(scribbles) - F

Locale: Atlanta, GA
Rain and Footwear on 03/13/2007 18:06:11 MDT Print View

So you're nearing the end of a trailday, and ready to make camp a ways down the trail...it starts raining. You put on your rainjacket, packcover, whatever it is you do. What about your shoes? If you're not wearing gore-tex boots, how do you deal with the sopping trailrunners that're inevitable going to be wet when you wake up in the morning and prepare to move on? I'm sure this is a very basic topic, but am I missing something? Waterproof sock liners?

Luke Ludwig
(ludwigl) - MLife

Locale: Minnesota
Re: Rain and Footwear on 03/13/2007 18:19:00 MDT Print View

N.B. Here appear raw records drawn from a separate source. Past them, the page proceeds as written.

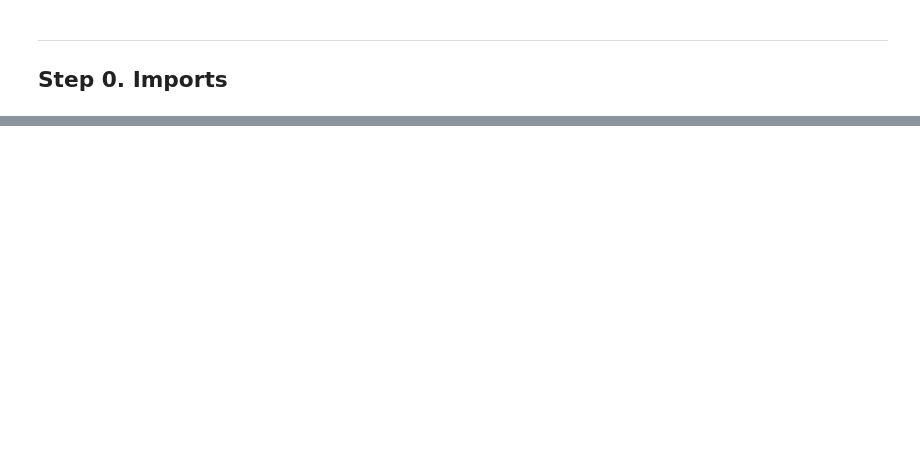
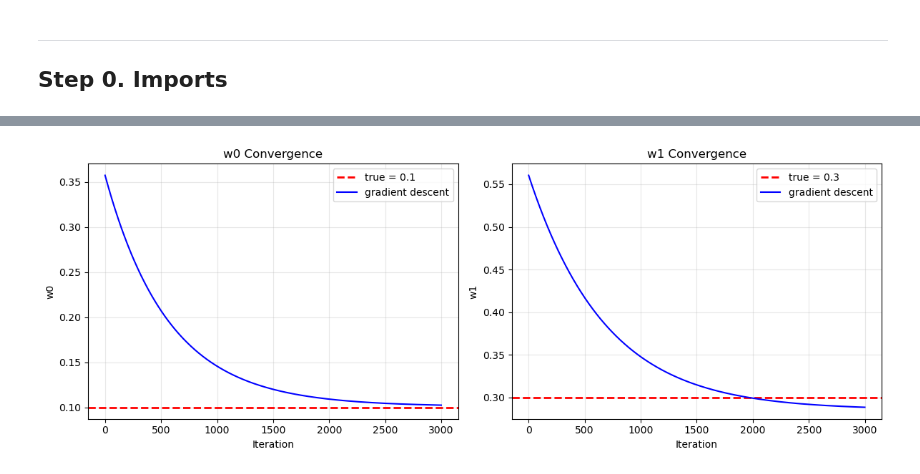
Before and after one commit to jongmoonha/AI-ME-Practice, a Jupyter notebook: Practice01_Linear_Regression.ipynb, the cells around one changed output, grey strips where cells are left out. Saved outputs shown, nothing was run; the diff lists cells and outputs as text; code cells hidden in the pictures; blank space fills up the shorter version.

```diff
--- a/Practice01_Linear_Regression.ipynb
+++ b/Practice01_Linear_Regression.ipynb
@@ -719,0 +159,25 @@ exactly on top of one another.
+# %%
+w_history = np.array(w_history)   # (n_iter, 2)
+
+fig, axes = plt.subplots(1, 2, figsize=(12, 4.5))
+
+axes[0].axhline(w0, color='r', linestyle='--', linewidth=2, label=f'true = {w0}')
+axes[0].plot(w_history[:, 0], 'b-', linewidth=1.5, label='gradient descent')
+axes[0].set_xlabel('Iteration')
+axes[0].set_ylabel('w0')
+axes[0].set_title('w0 Convergence')
+axes[0].legend()
+axes[0].grid(alpha=0.3)
+
+axes[1].axhline(w1, color='r', linestyle='--', linewidth=2, label=f'true = {w1}')
+axes[1].plot(w_history[:, 1], 'b-', linewidth=1.5, label='gradient descent')
+axes[1].set_xlabel('Iteration')
+axes[1].set_ylabel('w1')
+axes[1].set_title('w1 Convergence')
+axes[1].legend()
+axes[1].grid(alpha=0.3)
+
+plt.tight_layout()
+plt.show()
+# %% [output]
+[figure, added]
```
Also changed, not shown: parts of 68 cells of this notebook, 1 other file.
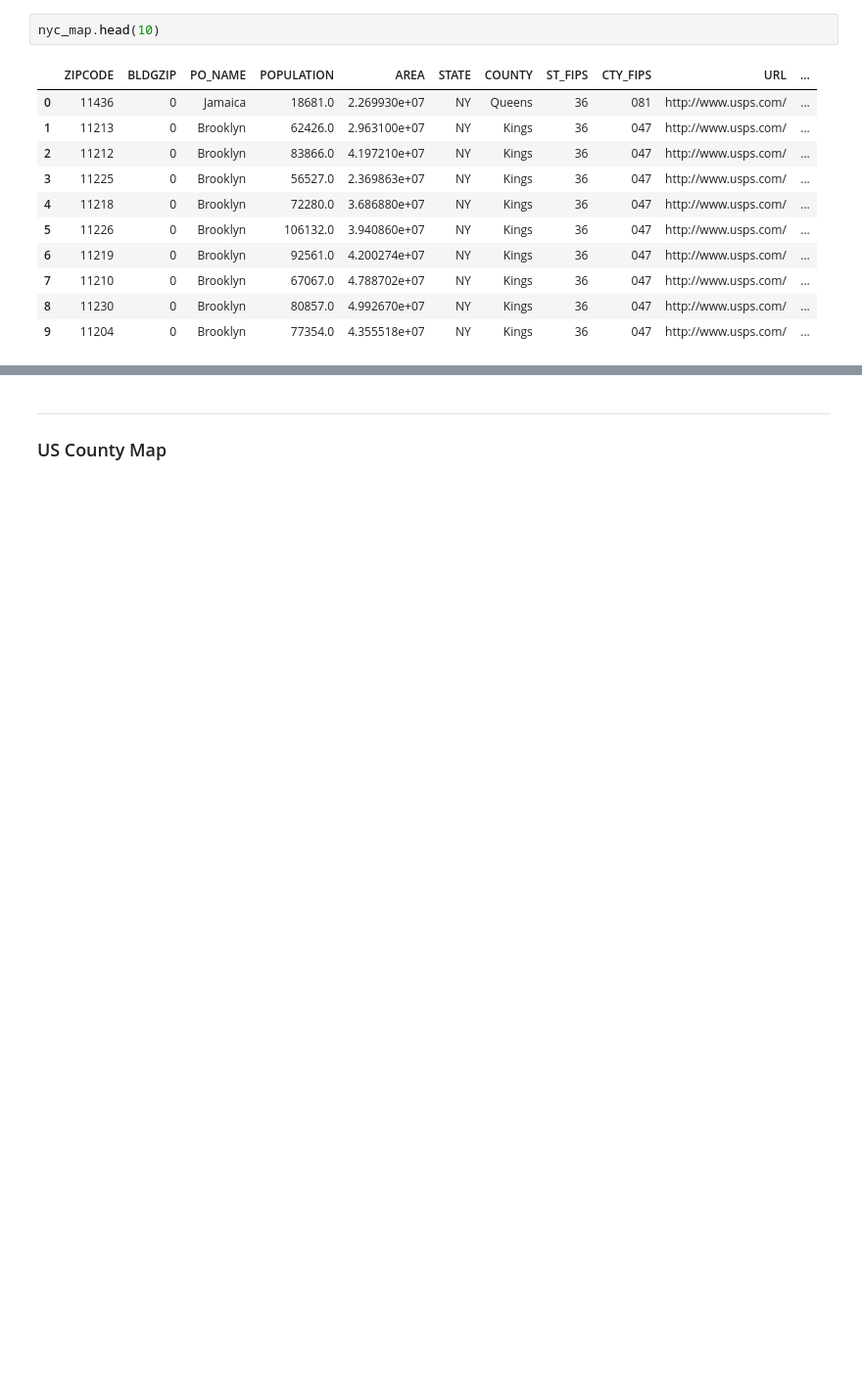
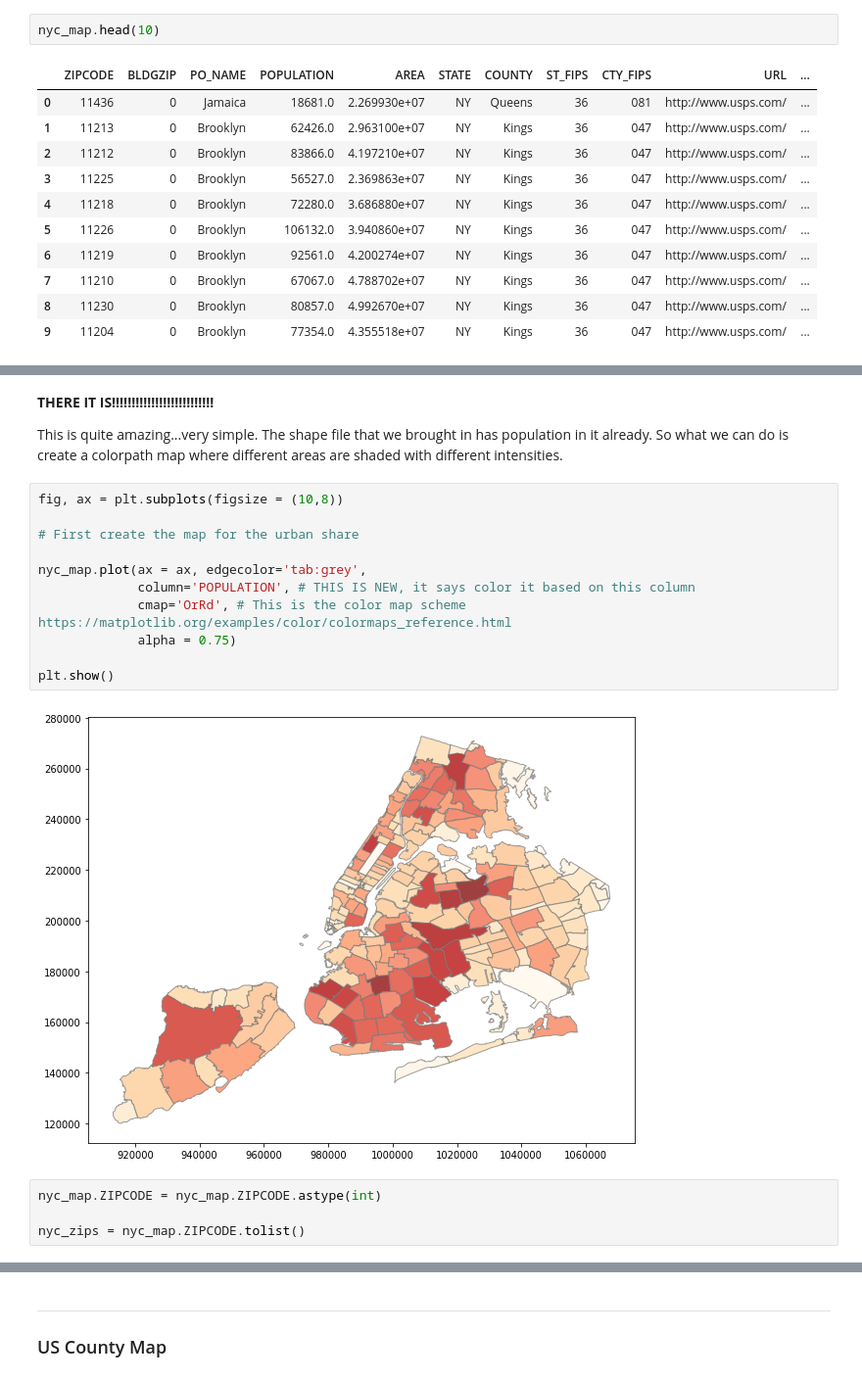
Before and after one commit to mwaugh0328/data_bootcamp_spring_2018, a Jupyter notebook: week13/geopandas.ipynb, the cells around one changed output, grey strips where cells are left out. Shown at 98% size. Drawn from its saved outputs; the diff is of its cells as text; blank space fills up the shorter version.

```diff
--- a/week13/geopandas.ipynb
+++ b/week13/geopandas.ipynb
@@ -39,0 +132,21 @@ nyc_map.head(10)
+# %% [markdown]
+**THERE IT IS!!!!!!!!!!!!!!!!!!!!!!!!!!**
+
+This is quite amazing...very simple. The shape file that we brought in has population in it already. So what we can do is create a colorpath map where different areas are shaded with different intensities.
+# %%
+fig, ax = plt.subplots(figsize = (10,8))
+
+# First create the map for the urban share
+
+nyc_map.plot(ax = ax, edgecolor='tab:grey',
+             column='POPULATION', # THIS IS NEW, it says color it based on this column
+             cmap='OrRd', # This is the color map scheme https://matplotlib.org/examples/color/colormaps_reference.html
+             alpha = 0.75)
+
+plt.show()
+# %% [output]
+[figure, added]
+# %%
+nyc_map.ZIPCODE = nyc_map.ZIPCODE.astype(int)
+
+nyc_zips = nyc_map.ZIPCODE.tolist()
```
Also changed, not shown: parts of 32 cells of this notebook.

Well hopefully you selected trail runners that absorb as little moisture as possible. During the night dry your socks and insoles in your sleeping bag and then in the morning your shoes will be wet, but not sopping wet. Not the kind of wet that destroys your hike, but the kind that you can barely feel through your socks. And as soon as you get some decent weather your shoes should dry out quickly on the trail since they are breathable.

Douglas Frick
(Otter) - MLife

Locale: Wyoming
Re: Rain and Footwear on 03/13/2007 22:57:12 MDT Print View

> how do you deal with the sopping trailrunners that're inevitable going to be wet when you wake up in the morning and prepare to move on?


When I crawl in, I wring out my socks and put on my dry pair, take the insoles out of the shoes, and turn the shoes upside down in the vestibule to drain overnight. In the morning, I put the wet socks and shoes back on (yuck). If it has stopped raining then they'll soon dry out, otherwise they'll get wet anyway. My Gore-Tex boots and Gore-Tex XCR runners all wet out within a day, so I've found I'm better off with runners that drain and dry quicker. (I have a pair of Rocky Gore-Tex socks, but I haven't tried them yet. I'm saving them for freezing wet.)

Edited by Otter on 03/13/2007 22:58:49 MDT.

Einstein X
(EinsteinX) - F

Locale: The Netherlands
Re: Rain and Footwear on 03/22/2007 10:41:15 MDT Print View

>>....but am I missing something?<<

Half way through my two week hike through Scotland my GTX boots got wet: the water was deeper than my boots were high. The shoes only got dry after being home two days. I prefer trailrunners that are anything but waterproof, but which will dry quickly so if they get wet I know they'll be dry again during the hike and not after.

Eins